Persistent dry conditions during the growing season have many growers amazed that some fields are yielding better than expected. But the farming community continues to be very concerned about potential for grain stalks falling to the ground as they ripen. This common complication of drought stress allows a disease condition known as "charcoal stalk rot" to affect plants across the field. It is typically a problem in areas of fields with lighter textured soils that are the first to deplete moisture from the root zone during a drought.
Besides the usual weather woes, this year farmers in South Texas are worried about harvest and hauling cost to local storage elevators and delivery cost to buyers at the Port of Corpus Christi. Harvesting and hauling is a very diesel dependant activity. And diesel prices are up sharply from a year ago.
Even though grain sorghum prices have tracked slightly behind the record high prices for corn on the futures markets, major grain buying firms have built in a wide basis discount in their bid price for port delivered grain sorghum during the South Texas harvest season, which also cuts into grower's margins. For most of the past 25 years, sorghum farmers have yearned for a return to grain prices above the $5 per hundred weight that were common during the early 1970s. (Of course that was with the assumption that production expenses would remain rather constant, which is never the case.)
In the past 16 months, that $5 barrier has been broken and the price has continued to climb throughout the winter and spring. With the recent flooding and planting delays in Iowa and other key corn producing states, corn prices took another sharp jump. Sorghum prices have continued to climb along with corn, since it is a direct substitute in most livestock feed rations.
Grain elevators in the Corpus Christi-area had prices of better than $10.50 per hundred weight posted for grain sorghum during the final week of June. This is an exceptional price for a crop that has been expensive to produce and which has had tremendous variability in harvested grain amounts produced from field to field.

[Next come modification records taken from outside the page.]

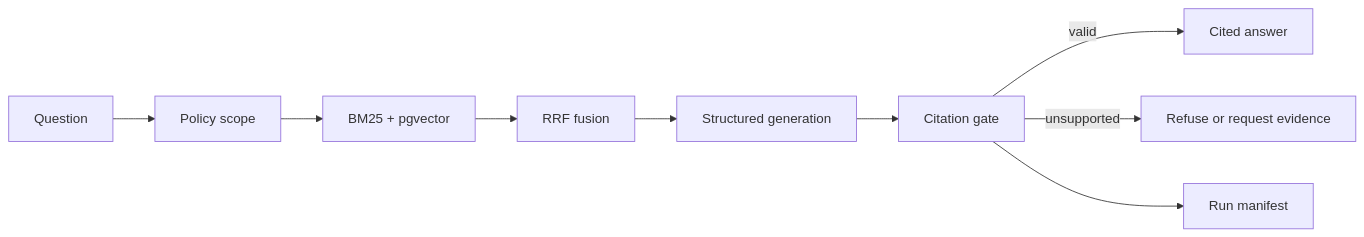
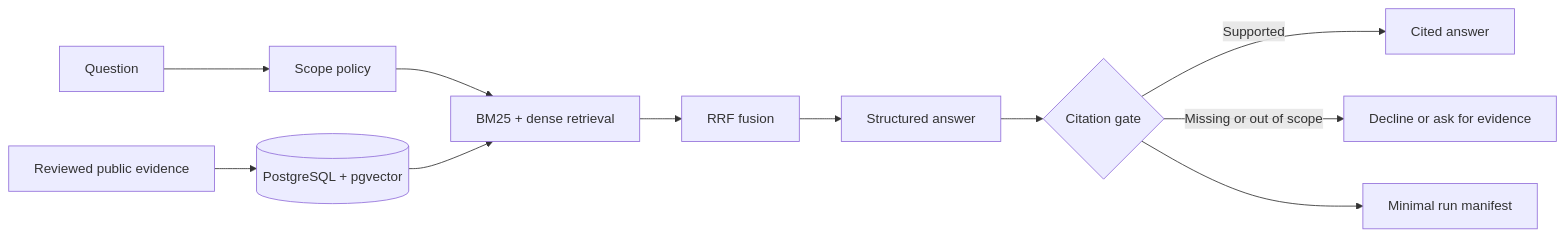
The diagram in README.md (catRiceY/career-evidence-agent), drawn with Mermaid before and after one commit. The commit also changed other lines of this file, not shown here.

Commit message:
Refresh Career Evidence Agent README with architecture and scope

````diff
--- a/README.md
+++ b/README.md
@@ -26,11 +19,13 @@
 ```mermaid
 flowchart LR
-    Q[Question] --> P[Policy scope]
-    P --> R[BM25 + pgvector]
-    R --> F[RRF fusion]
-    F --> G[Structured generation]
-    G --> C[Citation gate]
-    C -->|valid| A[Cited answer]
-    C -->|unsupported| X[Refuse or request evidence]
-    C --> M[Run manifest]
+    A[Reviewed public evidence] --> B[(PostgreSQL + pgvector)]
+    Q[Question] --> P[Scope policy]
+    P --> S[BM25 + dense retrieval]
+    B --> S
+    S --> F[RRF fusion]
+    F --> G[Structured answer]
+    G --> C{Citation gate}
+    C -->|Supported| Y[Cited answer]
+    C -->|Missing or out of scope| N[Decline or ask for evidence]
+    C --> M[Minimal run manifest]
 ```
````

Farmers can't help but be concerned about the financial health of their primary customers - the livestock and poultry feeders. They are likely to find it next to impossible to break even feeding animals for market with record high feed grain prices without upward adjustment in beef, pork and poultry prices.
It has become apparent that agriculture must soon reach an economic "equilibrium" that will allow all segments of the industry to make reasonable profits for their efforts and risk-taking without bankrupting inter-dependent segment of the industry.
Out-of-kilter commodity prices must be adjusted to cover production costs. If not, one segment will briefly prosper while the other falters.
This is not a recipe for a healthy, sustainable industry.
Harvey Buehring is the former Agricultural Extension Agent for Nueces County. Readers may contact him at (361) 767-5223.